The Greens, National, ACT, and an ex-Reserve Bank chairman are all on the same side - calling for an inquiry into the economic response to COVID-19.
They say inflation and increased inequality are a result of the Government's COVID cash and the Reserve Bank's money printing.
It was the dawn of unprecedented times and required unprecedented spending: A lockdown was needed to shut down COVID.
"The worst-case scenario is simply intolerable," said Prime Minister Jacinda Ardern in March 2020, as New Zealand's first lockdown loomed.
To keep Kiwis working, the COVID cash floodgates opened for the wage subsidy and business support. Meanwhile, to keep Kiwis spending and borrowing, the Reserve Bank slashed interest rates and pumped out cash.
"While they started out with the right intentions and probably the right policies they didn't think far enough ahead as to what their actions would do to inflation," Arthur Grimes, a former Reserve Bank chairman, told Newshub on Thursday.
To get a sense of the seismic amount of stimulus, here it is with all the zeros: $58,400,000,000 from the COVID Response and Recovery Fund, and the Reserve Bank essentially printed $54,000,000,000.

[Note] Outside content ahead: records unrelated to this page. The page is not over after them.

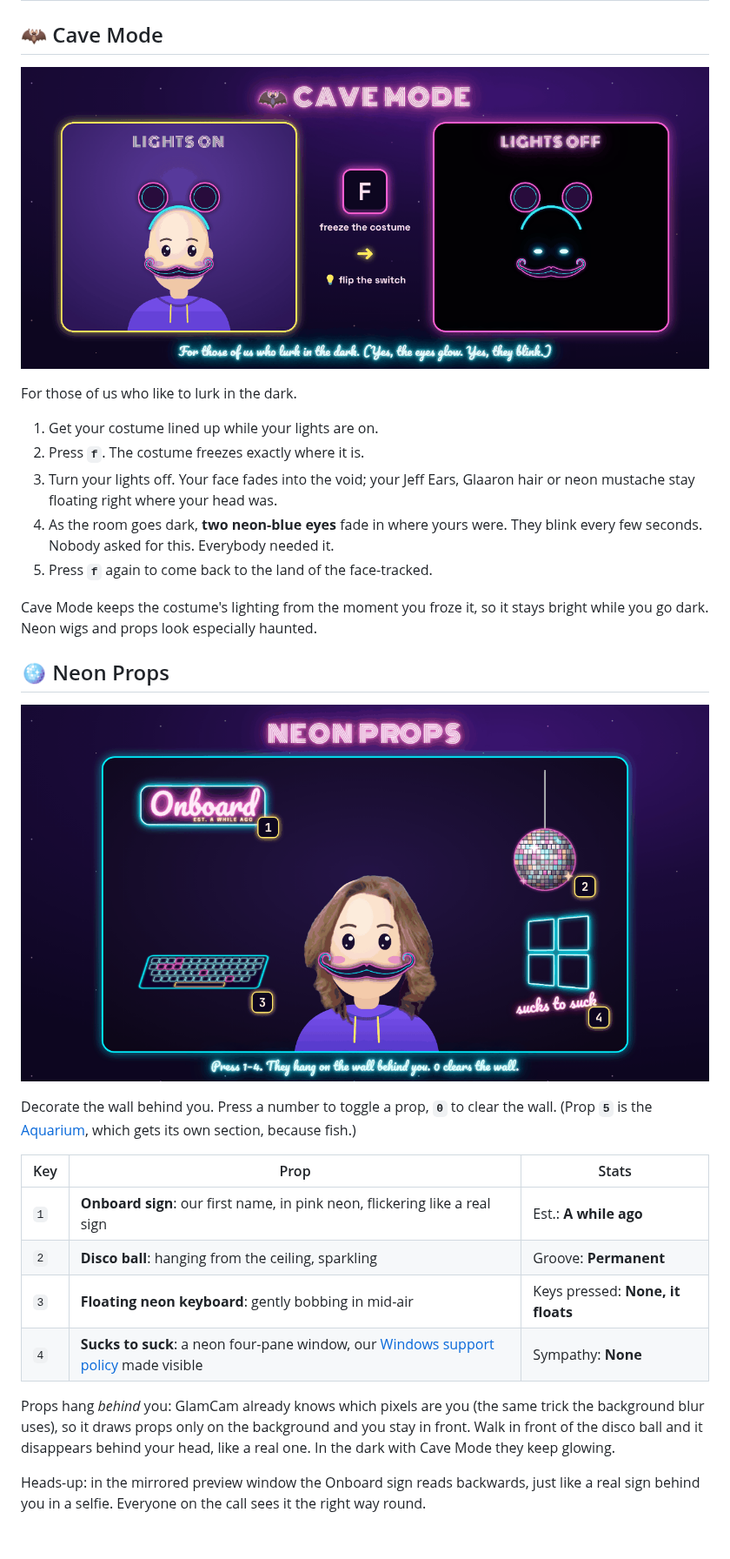
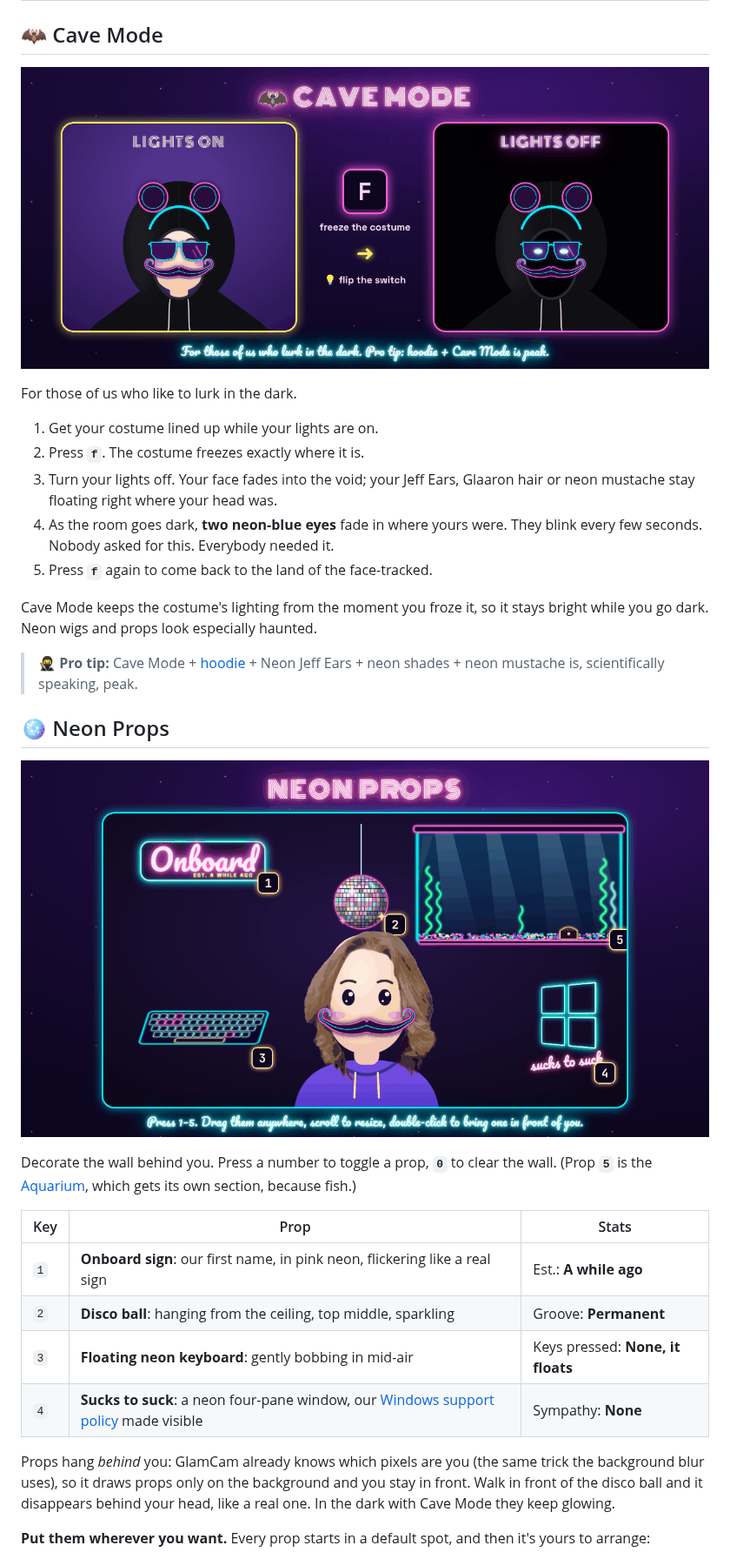
Before and after one commit to jdonohoo/glamcam, a Markdown page: README.md, the part around one of its changes. Shown at 87% size. Rendered like a GitHub page; pictures changed too: assets/cave.png, assets/props.png; blank space fills up the shorter version.

```diff
--- a/README.md
+++ b/README.md
@@ -109,5 +109,7 @@ For those of us who like to lurk in the dark.
 
 Cave Mode keeps the costume's lighting from the moment you froze it, so it stays bright while you go dark. Neon wigs and props look especially haunted.
 
+> 🥷 **Pro tip:** Cave Mode + [hoodie](#-hoodie--shades) + Neon Jeff Ears + neon shades + neon mustache is, scientifically speaking, peak.
+
 ## 🪩 Neon Props
 
@@ -118,11 +120,11 @@ Decorate the wall behind you. Press a number to toggle a prop, **`0`** to clear
 | Key | Prop | Stats |
 |---|---|---|
 | `1` | **Onboard sign**: our first name, in pink neon, flickering like a real sign | Est.: **A while ago** |
-| `2` | **Disco ball**: hanging from the ceiling, sparkling | Groove: **Permanent** |
+| `2` | **Disco ball**: hanging from the ceiling, top middle, sparkling | Groove: **Permanent** |
 | `3` | **Floating neon keyboard**: gently bobbing in mid-air | Keys pressed: **None, it floats** |
 | `4` | **Sucks to suck**: a neon four-pane window, our [Windows support policy](#-qa-policy) made visible | Sympathy: **None** |
 
 Props hang *behind* you: GlamCam already knows which pixels are you (the same trick the background blur uses), so it draws props only on the background and you stay in front. Walk in front of the disco ball and it disappears behind your head, like a real one. In the dark with Cave Mode they keep glowing.
 
-Heads-up: in the mirrored preview window the Onboard sign reads backwards, just like a real sign behind you in a selfie. Everyone on the call sees it the right way round.
+**Put them wherever you want.** Every prop starts in a default spot, and then it's yours to arrange:
 
```
Also changed, not shown: other parts of README.md (+19 -6 lines), .github/release-notes.md (+1 -1 lines), assets/closet.png, assets/keys.png, assets/wardrobe.png, wigs/hoodie.png, 8 other files.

Grimes said the response was overcooked.
"The Reserve Bank kept on accelerating right until the red light came up saying, whoops inflation's a huge problem now, it's too late to respond," said Grimes.
He argues the Reserve Bank printed too much money for too long and should have hiked interest rates sooner.
"Once you see the white of the eyes of inflation it's too late," Grimes said.
Pumping cash into the economy also led to skyrocketing increases in asset prices, like houses.
The average house price growth across all OECD countries has been just over 10 percent. But towards the end of 2021, houses here in New Zealand had increased by almost 30 percent - more than any other country.
Compare that to Mexico, which had the lowest growth between the fourth quarter of 2019 and the third quarter of 2021 at 1.7 percent, or the likes of the United Kingdom (8.3 percent), the United States (20.2 percent), and Australia (20.8 percent). It's reported by the OECD that prices would have gone up 10 percent here if the pandemic didn't happen.
"Obviously, we've seen massive house price inflation, but on top of that, the deepening of inequality," said Green MP Chlöe Swarbrick.
Swarbrick has been asking for a Select Committee inquiry for five months, but every time Labour has used its majority to block it.
"The New Zealand public deserves transparency of understanding about what's happened in this once in a generation, completely unprecedented pandemic because we're still feeling the effects of it right now," she said.
National has the Greens' back.
"New Zealanders are suffering every week and they need to know if mistakes were made that could be avoided in the future," said National's finance spokesperson Nicola Willis.
ACT leader David Seymour has long been calling for a Royal Commission of Inquiry into the COVID response. He said ACT also supports a Select Committee inquiry - if Labour would stop blocking it.
"I asked the Reserve Bank Governor about this back in the start of 2020. They have massively shattered the dreams of young New Zealanders who have seen their house prices get inflated further into the distance."
But Finance Minister Grant Robertson said there have been "numerous opportunities for Nicola Willis and other people to quiz both the Government and also officials throughout the COVID pandemic".
Grimes also wants more scrutiny of the Reserve Bank's actions
"How come so many of its senior staff have left in recent times?"
He wants to know whether the Reserve Bank's dual responsibility for keeping down inflation and unemployment influenced its decisions.
"They were solely focused on unemployment," Grimes said.
In response to another criticism of the COVID-19 response, the Reserve Bank Governor Adrian Orr acknowledged the 7.3 percent inflation, saying "decisions over recent years have influenced this outcome".
Robertson said there will be a "time and a place" for an "overall lookback".
But Grimes said "things have gone wrong".
"You won't want to leave that to a year or two down the track. You want to under cover now what's gone wrong and fix it."
An inquiry would give New Zealand a set of shared basic facts about the impacts of the COVID economic response. It would likely take a year, coming back right before the election.
But kicking the can down the road risks making the question of an inquiry an election issue itself.